> ACTIVITY: Show all lines from the material that carry the word "datetime".

> DATA TO USE:
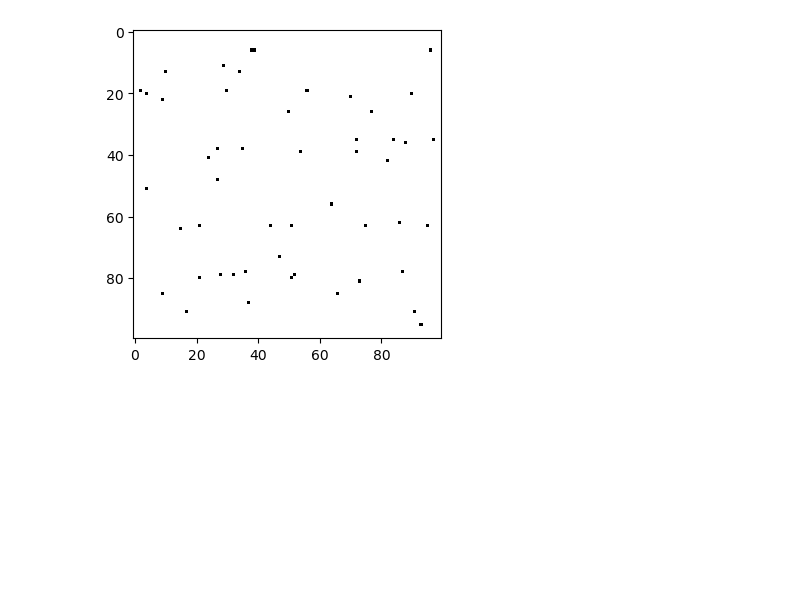
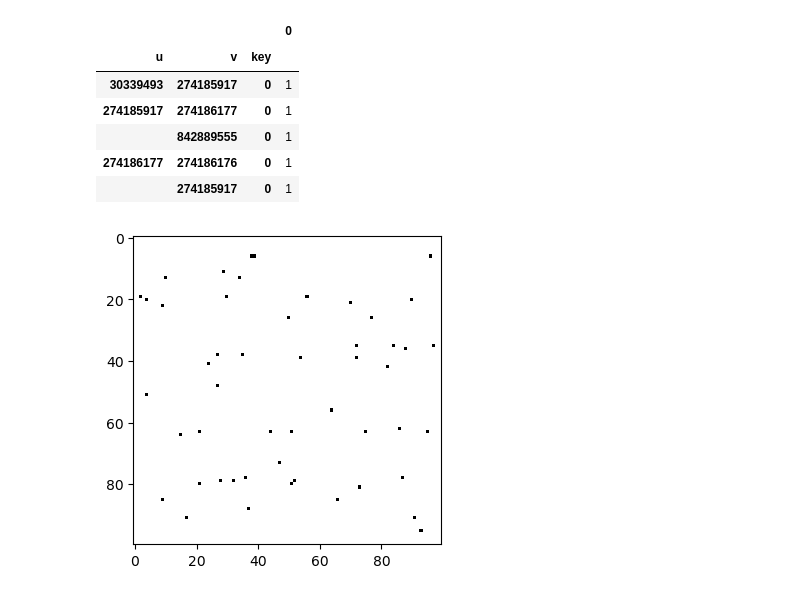
Before and after one commit to JMMorph/AmbulanceLocationAllocation, a Jupyter notebook: Notebooks/testingCUDA.ipynb, the cells around one changed output. Saved outputs shown, nothing was run; the diff lists cells and outputs as text; code cells hidden in the pictures; blank space fills up the shorter version.

```diff
--- a/Notebooks/testingCUDA.ipynb
+++ b/Notebooks/testingCUDA.ipynb
@@ -0,0 +22,40 @@
+# %%
+from datetime import datetime, time
+# fecha de inicio de la instancia
+fecha = datetime(2023, 12, 7)
+
+# hora actual en formato 24h
+hora = time(14,3)
+
+date = datetime.combine(fecha, hora)
+
+traffic_history= '../GeoData/Traffic/TrafficDataAuto/'
+traffic_files = [file for file in os.listdir(traffic_history) if file.endswith("_traffic_data.tar")]
+
+
+# evalua todos los archivos de trafico y se queda con los que sean del mismo dia de la semana y con la hora mas cercana
+for f in traffic_files:
+    # Fecha y hora del archivo
+    data = f.split('_')
+    date_f = data[3]
+    time_f = data[4]
+    year, month, day = date_f.split('-')
+    hour, minute, second = time_f.split('-')
+    date_f = datetime(int(year), int(month), int(day))
+    hour_f = round(int(hour)+int(minute)/60, 2)
+
+    # Si el dia de la semana es el mismo y la hora es cercana
+    if date.weekday() == date_f.weekday() and date.month == date_f.month:
+        print(f)
+        # Lee y agrega el archivo
+        traffic_data = pd.read_pickle(traffic_history+f)
+        if 'geometry' in traffic_data.columns:
+            print('feo')
+            traffic_data.rename(columns={'geometry':0}, inplace=True)
+            print(traffic_data.columns)
+            traffic_data.copy()
+            traffic_data.to_pickle(traffic_history+f)
+
+
+# Obtiene el promedio de los datos
+#mean_traffic = sum(data_to_use)/len(data_to_use)
@@ -1,3 +82,13 @@
+# %%
+traffic_data.head()
+# %% [output]
+|  |  |  | 0 |
+| u | v | key |  |
+| 30339493 | 274185917 | 0 | 1 |
+| 274185917 | 274186177 | 0 | 1 |
+|  | 842889555 | 0 | 1 |
+| 274186177 | 274186176 | 0 | 1 |
+|  | 274185917 | 0 | 1 |
 # %%
 import matplotlib.pyplot as plt
 import numpy as np
```
Also changed, not shown: parts of 2 cells of this notebook, 3 other files.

> OUTPUT OF THE EXERCISE:
+from datetime import datetime, time
+fecha = datetime(2023, 12, 7)
+date = datetime.combine(fecha, hora)
+    date_f = datetime(int(year), int(month), int(day))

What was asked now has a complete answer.